The following incomes from whatever source derived form part of Total  Income in the case of resident but not ordinarily resident in India:

(a) any income which is received  or is deemed to be received in  India in the relevant previous year  by or on behalf of such person;

(b) any income which accrues or  arises or is deemed to accrue or  arise to him during the relevant  previous year;

(c) any income which accrues or  arises to him outside India during  the relevant previous year if it is  derived from a business controlled  in or a profession set up in India.

3.     In the case of Non-Resident [Section 5(2)]:

The following incomes from whatever source derived form  part of Total Income in the case of Non-Residents in India:

(a) any income which is received or is deemed to be  received in India during the relevant previous year by  or on behalf of such person;

(b) any income which accrues or arises or is deemed  to accrue or arise to him in India during the relevant  previous year.

Thus it may be noted that income described in items (a) and (b) in all the three cases above are to be included  in total income of all the three categories of the assessees in the same manner.

The income described in item (c)  i.e. income which accrue or arise outside India is:

  • not includible in the total income at all in case the assessee is non-resident in India.
  • includible in the total income in the case of resident but not ordinarily resident in India only when it is derived from a business controlled in or profession set up in India

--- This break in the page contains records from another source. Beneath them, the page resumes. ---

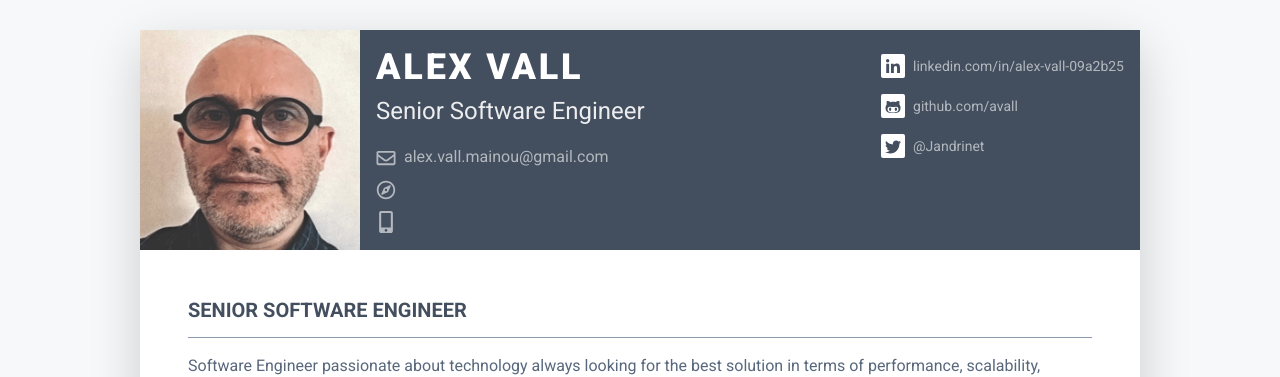
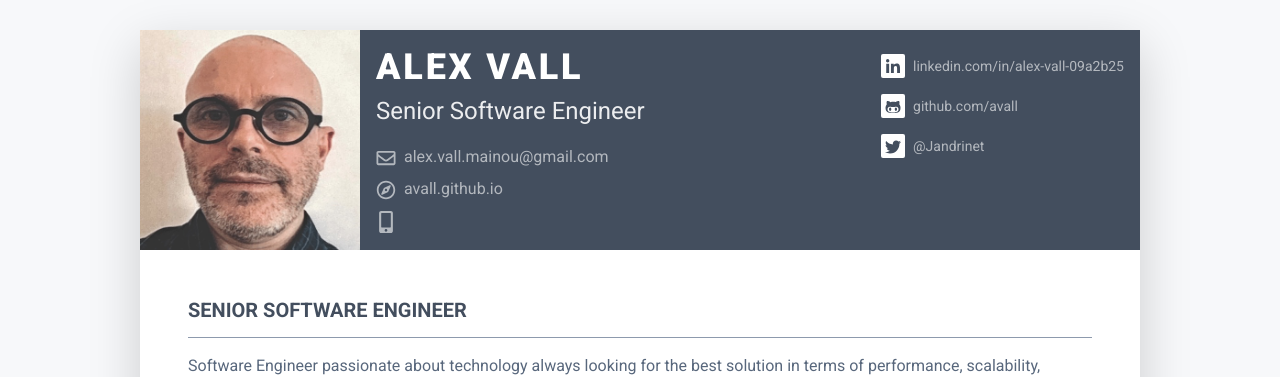
Before and after one commit to avall/avall.github.io, a Jekyll site: the page built from index.html, in a window 1280 px wide and 900 px high. Shown: the top 377 px of the window. Built offline with Jekyll 4.4.1, drawn with Linux system fonts in a browser that asks for light colours; nearby versions of some CDN libraries.

Commit message:
web --> avall.github.io

```diff
--- a/_data/data.yml
+++ b/_data/data.yml
@@ -4,7 +4,7 @@ bio:
   avatar: profile.jpg
   email: alex.vall.mainou@gmail.com
 #  telephone:
-#  website:
+  website: avall.github.io
   linkedin: alex-vall-09a2b25
   github: avall
   gitlab:
```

Therefore, the incidence of tax is likely to be more in case of an assessee who is resident and ordinarily  resident in India, a little less in case of a resident but not ordinarily resident in India and the least in case of nonresident in India if the assessee has various incomes both inside and outside India.

See also  Time and Mode of TCS payment to Government Account U/s 206C [Section 206C(3) and Rule 37CA]
%d bloggers like this: